[POSTPONED] Fairer and Firmer? Justice and Constitution in Malaysia Today
POSTPONEMENT OF EVENT
Due to unforeseen circumstances, the above webinar (scheduled for Monday, 16 November 2020 at 3.00 pm) has been postponed until further notice.
We apologise for any inconvenience caused and look forward to your participation at other events organised by ISEAS – Yusof Ishak Institute.
MALAYSIA STUDIES PROGRAMME WEBINAR
About the Webinar

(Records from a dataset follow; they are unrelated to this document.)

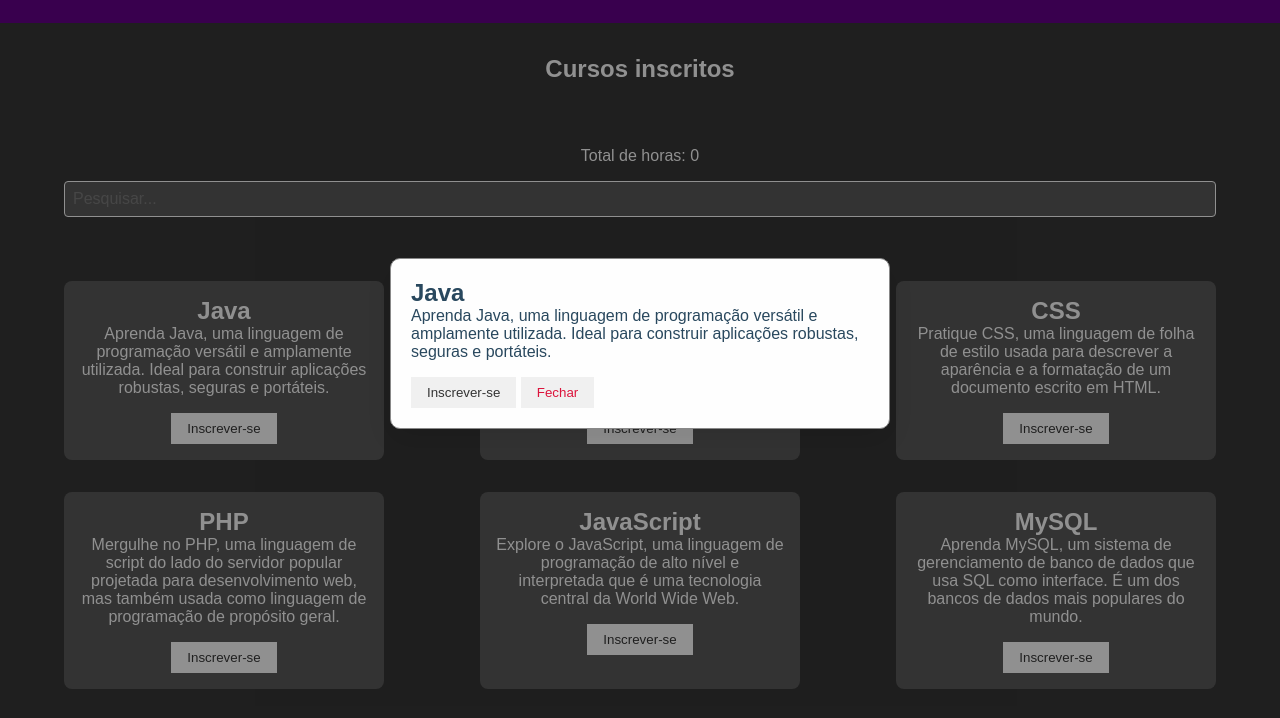
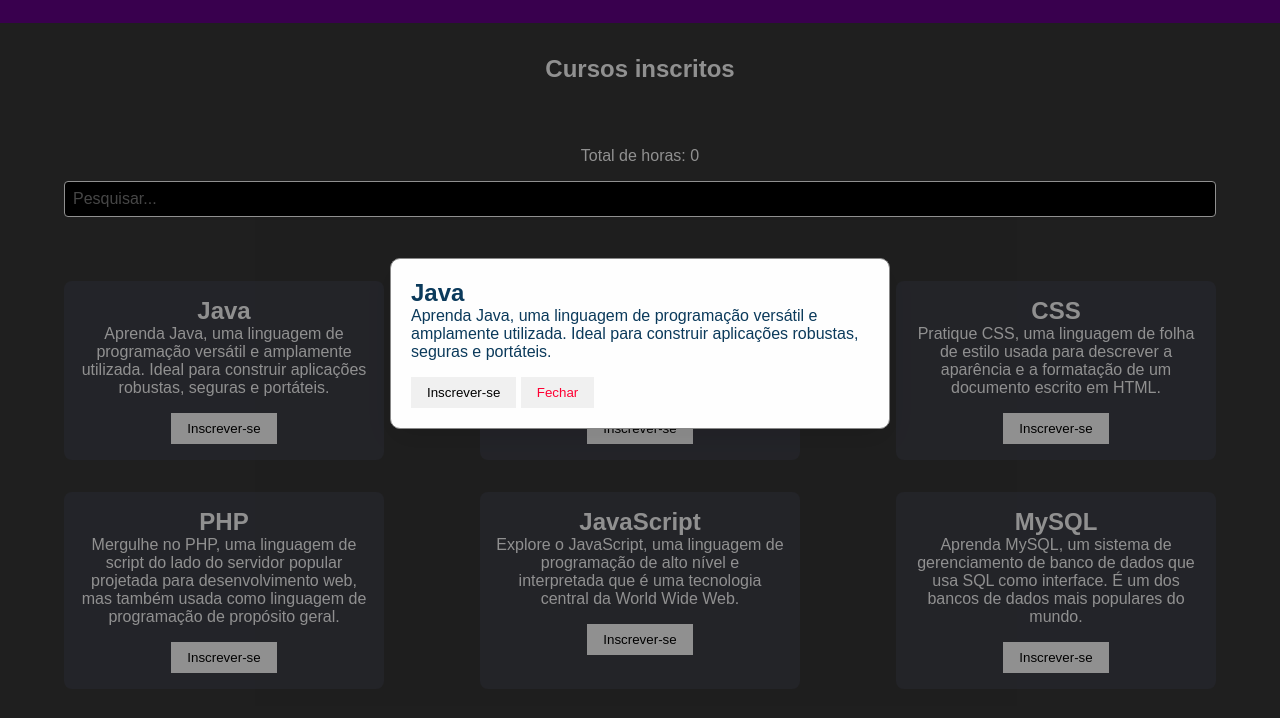
Before and after one commit to YanVelasco/Trabalho-web-front, a plain HTML site: page front-end/index.html in a window 1280 px wide. Both pictures are taken after a click on the item 224 px from the left and 427 px from the top of the page. Shown: the part 57-775 px from the top of the page. Drawn offline with Linux system fonts and the light colour scheme; no server answers.

Commit message:
Update styles.css

```diff
--- a/front-end/assets/styles/styles.css
+++ b/front-end/assets/styles/styles.css
@@ -55,7 +55,7 @@ footer {
     display: flex;
     justify-content: center;
     align-items: center;
-    background-color: #555;
+    background-color: #5f0082;
     color: #f0f0f0;
     padding: 1rem;
     text-align: center;
@@ -79,7 +79,7 @@ footer {
     list-style: none;
     margin: 1rem;
     padding: 1rem;
-    background-color: #555;
+    background-color: #6f75b720;
     border-radius: 0.5rem;
     width: 20rem;
     text-align: center;
@@ -97,13 +97,13 @@ footer {
 }
 
 .container-main ul li:hover {
-    background-color: #777;
-    box-shadow: 0px 0px 10px 3px rgba(255, 255, 255, 0.1);
+    background-color: #5f008270;
+    box-shadow: 0px 0px 10px 3px rgb(255, 255, 255);
     cursor: pointer;
 }
 
 .modal {
-    color: #29485e;
+    color: #0b3a5b;
     position: fixed;
     z-index: 1;
     left: 0;
@@ -141,7 +141,7 @@ footer {
 }
 
 .close-button {
-    color: crimson;
+    color: rgb(255, 0, 51);
     cursor: pointer;
     background-color: #f0f0f0;
     border: none;
@@ -153,7 +153,7 @@ footer {
 
 .subscribe-button {
     background-color: #f0f0f0;
-    color: #333;
+    color: #000000;
     border: none;
     padding: 0.5rem 1rem;
     margin-top: 1rem;
@@ -162,7 +162,7 @@ footer {
 }
 
 .subscribe-button:hover {
-    background-color: #ddd;
+    background-color: #404e76;
 }
 
 .subscribed-checkmark {
@@ -180,6 +180,6 @@ footer {
     border: 1px solid #f0f0f0;
     border-radius: 0.25rem;
     font-size: 1rem;
-    background-color: #555;
+    background-color: #000000;
     color: #f0f0f0;
 }
```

Amidst Malaysia’s political upheavals, the justice system and constitution have offered glimmers of progress and handholds for stability. However, continuities from the past indicate persisting lack of check and balance. Under Pakatan Harapan, corruption was prosecuted, and the Attorney-General’s chambers and anti-corruption agency signalled a tilt toward independent law enforcement. The apex of these developments is the July 2020 conviction of former Prime Minister Najib Razak – under the Perikatan government to which he belongs. But clampdowns against dissent, and unresolved disappearance and child custody cases, raise questions about the authorities’ integrity and accountability.
The federal constitution has grown in Malaysia’s public consciousness. Pakatan failed to amend the constitution in line with the Malaysia Agreement 1963, but succeeded in lowering the voting age from 21 to 18. The founding of the “Malay unity” Muafakat Nasional pact, the dominant force within the Perikatan ruling coalition, prominently referenced the constitution. The constitutionality of the change of government from Pakatan to Perikatan, and of the recent overruled emergency declaration, have also generated vibrant debate, as Malaysia witnessed the workings of constitutional monarchy.

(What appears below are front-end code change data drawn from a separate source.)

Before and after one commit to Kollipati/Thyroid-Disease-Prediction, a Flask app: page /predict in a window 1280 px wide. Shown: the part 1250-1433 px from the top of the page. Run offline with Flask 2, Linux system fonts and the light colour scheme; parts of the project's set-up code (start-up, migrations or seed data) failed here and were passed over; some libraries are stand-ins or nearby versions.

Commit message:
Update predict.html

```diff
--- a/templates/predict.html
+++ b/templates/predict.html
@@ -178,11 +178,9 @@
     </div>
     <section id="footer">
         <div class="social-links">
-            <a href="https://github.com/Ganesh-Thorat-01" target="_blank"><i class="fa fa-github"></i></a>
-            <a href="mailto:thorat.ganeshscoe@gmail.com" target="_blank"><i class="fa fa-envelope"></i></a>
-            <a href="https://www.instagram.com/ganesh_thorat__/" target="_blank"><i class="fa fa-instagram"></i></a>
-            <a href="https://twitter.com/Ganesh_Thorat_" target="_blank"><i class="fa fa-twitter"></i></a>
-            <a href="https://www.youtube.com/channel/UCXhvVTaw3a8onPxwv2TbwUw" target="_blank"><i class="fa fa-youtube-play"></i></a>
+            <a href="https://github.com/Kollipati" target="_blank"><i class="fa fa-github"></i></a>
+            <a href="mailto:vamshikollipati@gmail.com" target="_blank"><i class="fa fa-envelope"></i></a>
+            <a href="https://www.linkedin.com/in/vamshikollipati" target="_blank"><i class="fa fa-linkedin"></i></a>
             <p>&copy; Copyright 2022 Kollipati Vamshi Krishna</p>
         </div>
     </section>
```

At this webinar, our panel will grapple with the following important and difficult questions, from legal practitioner and legal scholar perspectives:
- How have justice and human rights progressed under Pakatan and Perikatan?
- How significant were Pakatan’s reforms to the justice system, and will change endure?
- Is renewed emphasis on the constitution helping Malaysia find common ground, or widening division?
About the Speakers
Surendra Ananth holds a law degree from the National University of Malaysia, and a Masters in International Human Rights Law from the University of Oxford. He was admitted to practice as an Advocate and Solicitor of the High Court of Malaya in July 2015, and presently runs his own law firm. He is Chairperson of the Kuala Lumpur Bar Practice Reform Committee and Co-Chairperson of the Constitutional Literacy Initiative, an initiative between the Malaysian Bar and University Malaya to increase constitutional literacy.
Dian Shah (PhD, Duke) is Assistant Professor of Law at the National University of Singapore. Her research spans the fields of law and religion, comparative constitutional law, and human rights. Dian is the author of Constitutions, Religion and Politics in Asia: Indonesia, Malaysia and Sri Lanka (2017), co-editor of Law and Society in Malaysia: Pluralism, Religion and Ethnicity (2018) and the editor of the Asian Journal of Comparative Law’s Special Issue on ‘Religion and Constitutional Practices in Asia’ (December 2018).